Source data:
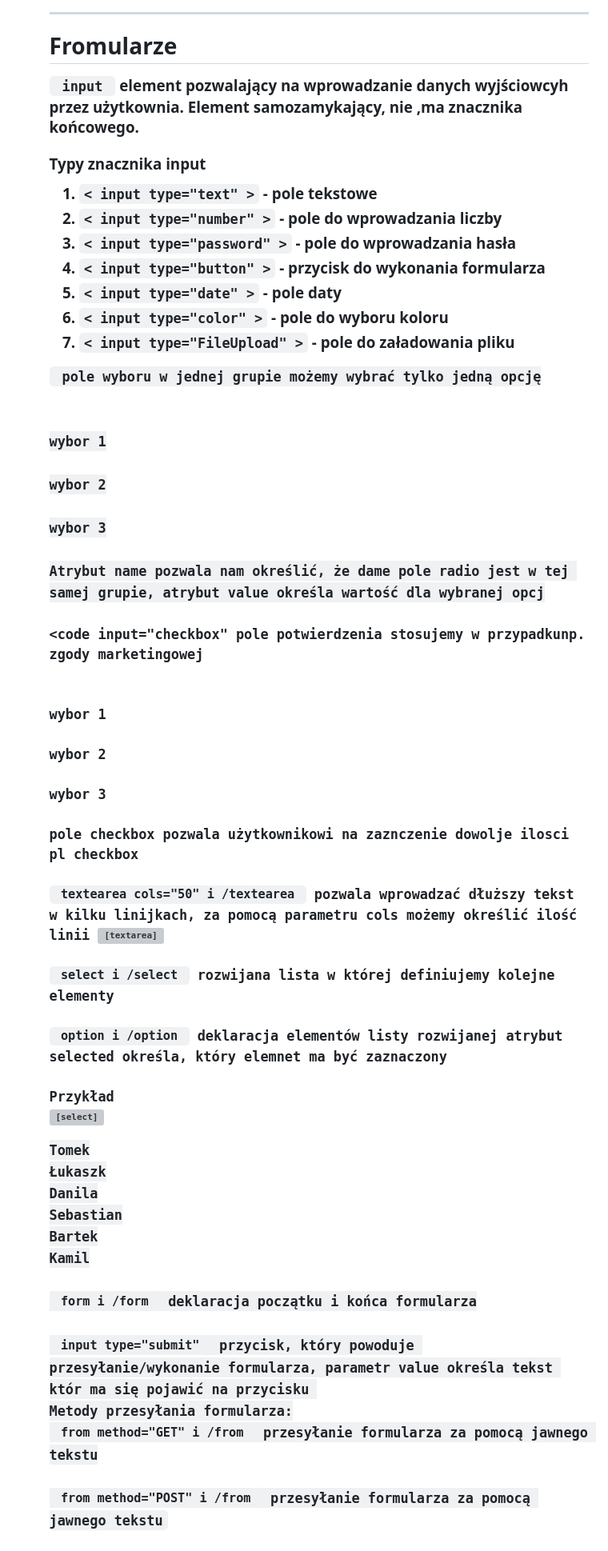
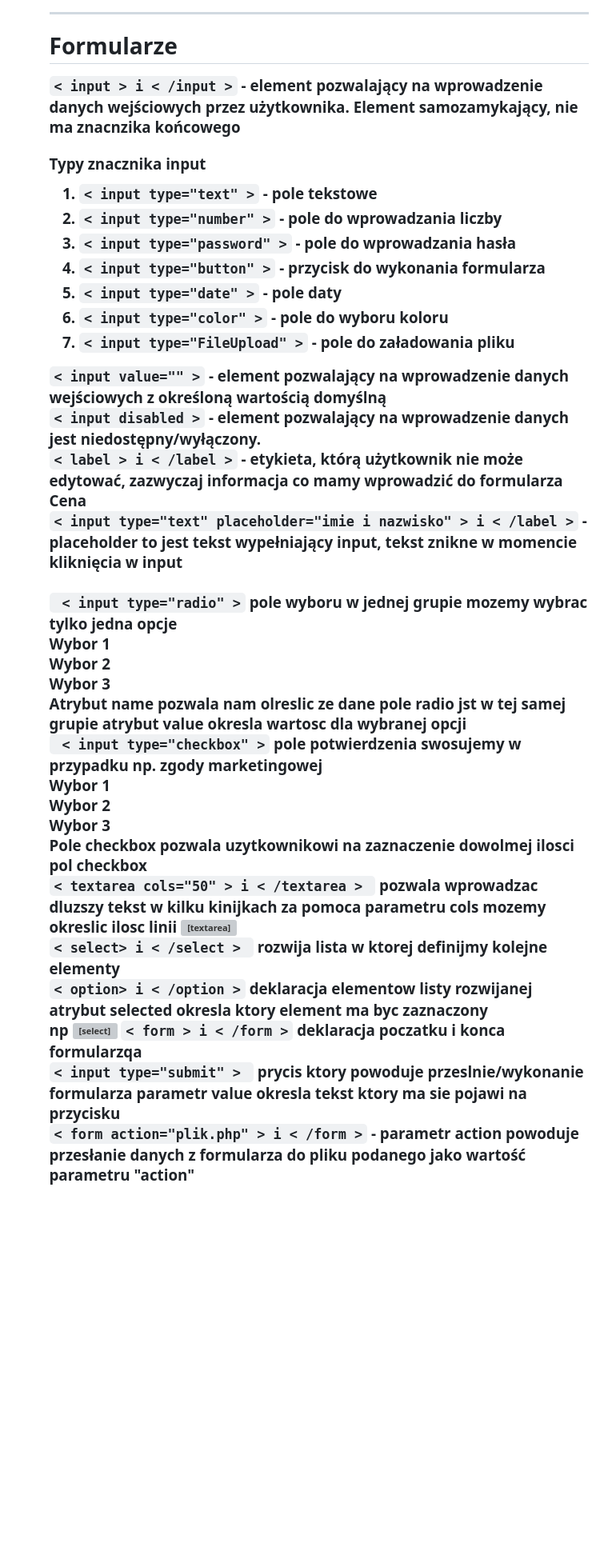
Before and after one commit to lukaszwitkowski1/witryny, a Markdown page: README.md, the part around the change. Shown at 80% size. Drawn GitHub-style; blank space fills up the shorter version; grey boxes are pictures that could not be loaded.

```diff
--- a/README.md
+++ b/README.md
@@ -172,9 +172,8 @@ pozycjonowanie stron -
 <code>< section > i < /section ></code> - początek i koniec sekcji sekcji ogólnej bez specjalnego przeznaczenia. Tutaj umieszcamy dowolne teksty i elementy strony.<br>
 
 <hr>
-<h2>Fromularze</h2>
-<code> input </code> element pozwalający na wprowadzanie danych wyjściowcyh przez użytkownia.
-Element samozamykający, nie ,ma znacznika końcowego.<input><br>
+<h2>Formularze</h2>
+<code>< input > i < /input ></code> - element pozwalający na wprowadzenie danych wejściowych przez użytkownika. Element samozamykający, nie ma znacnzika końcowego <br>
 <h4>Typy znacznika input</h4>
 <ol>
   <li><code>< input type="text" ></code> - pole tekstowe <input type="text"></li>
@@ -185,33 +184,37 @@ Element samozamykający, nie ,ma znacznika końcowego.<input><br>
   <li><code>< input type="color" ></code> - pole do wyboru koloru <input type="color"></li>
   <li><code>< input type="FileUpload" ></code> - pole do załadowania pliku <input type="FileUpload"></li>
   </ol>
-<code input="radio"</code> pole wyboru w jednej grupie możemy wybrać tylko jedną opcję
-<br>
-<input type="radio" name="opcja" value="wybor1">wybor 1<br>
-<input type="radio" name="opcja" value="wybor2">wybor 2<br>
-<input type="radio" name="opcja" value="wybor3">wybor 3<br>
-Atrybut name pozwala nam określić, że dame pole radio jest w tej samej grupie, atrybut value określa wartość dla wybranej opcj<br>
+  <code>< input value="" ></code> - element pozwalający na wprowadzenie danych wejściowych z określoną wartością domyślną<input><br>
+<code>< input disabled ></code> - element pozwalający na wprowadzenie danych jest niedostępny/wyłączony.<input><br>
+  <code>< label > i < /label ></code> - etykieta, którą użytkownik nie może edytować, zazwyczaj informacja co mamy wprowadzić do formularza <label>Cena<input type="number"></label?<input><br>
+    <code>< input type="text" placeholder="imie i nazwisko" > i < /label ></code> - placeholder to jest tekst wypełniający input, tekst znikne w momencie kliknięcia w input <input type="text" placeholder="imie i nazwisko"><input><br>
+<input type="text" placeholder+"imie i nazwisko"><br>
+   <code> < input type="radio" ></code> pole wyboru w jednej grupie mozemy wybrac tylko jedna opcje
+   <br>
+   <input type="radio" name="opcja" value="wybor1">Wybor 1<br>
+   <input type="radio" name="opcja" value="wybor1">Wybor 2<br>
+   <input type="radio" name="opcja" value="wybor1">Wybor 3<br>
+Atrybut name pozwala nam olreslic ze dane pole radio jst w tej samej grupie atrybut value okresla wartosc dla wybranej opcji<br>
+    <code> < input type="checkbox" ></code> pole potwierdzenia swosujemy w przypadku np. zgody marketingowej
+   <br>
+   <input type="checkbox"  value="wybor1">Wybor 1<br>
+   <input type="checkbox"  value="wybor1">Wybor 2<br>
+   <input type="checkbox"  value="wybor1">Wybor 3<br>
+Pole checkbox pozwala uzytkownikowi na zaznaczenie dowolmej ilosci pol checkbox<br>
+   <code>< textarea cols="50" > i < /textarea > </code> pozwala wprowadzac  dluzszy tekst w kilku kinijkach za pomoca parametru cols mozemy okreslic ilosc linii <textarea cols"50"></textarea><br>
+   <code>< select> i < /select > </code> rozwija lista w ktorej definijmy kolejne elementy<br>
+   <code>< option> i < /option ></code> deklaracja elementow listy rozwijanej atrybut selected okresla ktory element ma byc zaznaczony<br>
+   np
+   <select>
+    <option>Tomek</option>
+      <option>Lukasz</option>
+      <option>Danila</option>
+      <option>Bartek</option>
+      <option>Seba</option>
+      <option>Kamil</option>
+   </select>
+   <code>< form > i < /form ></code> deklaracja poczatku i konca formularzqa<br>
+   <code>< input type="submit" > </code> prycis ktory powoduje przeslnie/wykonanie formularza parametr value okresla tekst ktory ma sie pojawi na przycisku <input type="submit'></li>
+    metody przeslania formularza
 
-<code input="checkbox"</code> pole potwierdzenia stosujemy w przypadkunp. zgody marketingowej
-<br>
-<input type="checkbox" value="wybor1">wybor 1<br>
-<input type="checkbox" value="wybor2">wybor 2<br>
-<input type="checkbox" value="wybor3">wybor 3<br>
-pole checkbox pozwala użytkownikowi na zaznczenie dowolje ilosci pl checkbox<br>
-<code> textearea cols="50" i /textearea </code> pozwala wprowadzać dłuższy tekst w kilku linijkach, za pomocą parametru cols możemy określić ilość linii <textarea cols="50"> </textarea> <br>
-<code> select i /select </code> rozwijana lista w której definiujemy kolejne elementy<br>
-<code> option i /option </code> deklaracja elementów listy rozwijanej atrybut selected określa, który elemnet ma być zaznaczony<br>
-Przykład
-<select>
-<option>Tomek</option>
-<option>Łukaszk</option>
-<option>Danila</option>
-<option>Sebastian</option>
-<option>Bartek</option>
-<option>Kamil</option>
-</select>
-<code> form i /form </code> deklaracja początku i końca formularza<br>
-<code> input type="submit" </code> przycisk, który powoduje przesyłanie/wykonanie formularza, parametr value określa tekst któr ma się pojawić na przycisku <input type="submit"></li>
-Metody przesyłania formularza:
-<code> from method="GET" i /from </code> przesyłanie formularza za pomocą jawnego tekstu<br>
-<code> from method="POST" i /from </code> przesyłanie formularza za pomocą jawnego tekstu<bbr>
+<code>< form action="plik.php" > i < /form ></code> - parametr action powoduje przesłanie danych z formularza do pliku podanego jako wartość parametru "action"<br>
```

◆ **Task goal**
If a line of the data holds the string "znacznika", list it.

◆ **Task output**
-Element samozamykający, nie ,ma znacznika końcowego.<input><br>
 <h4>Typy znacznika input</h4>
@@ -185,33 +184,37 @@ Element samozamykający, nie ,ma znacznika końcowego.<input><br>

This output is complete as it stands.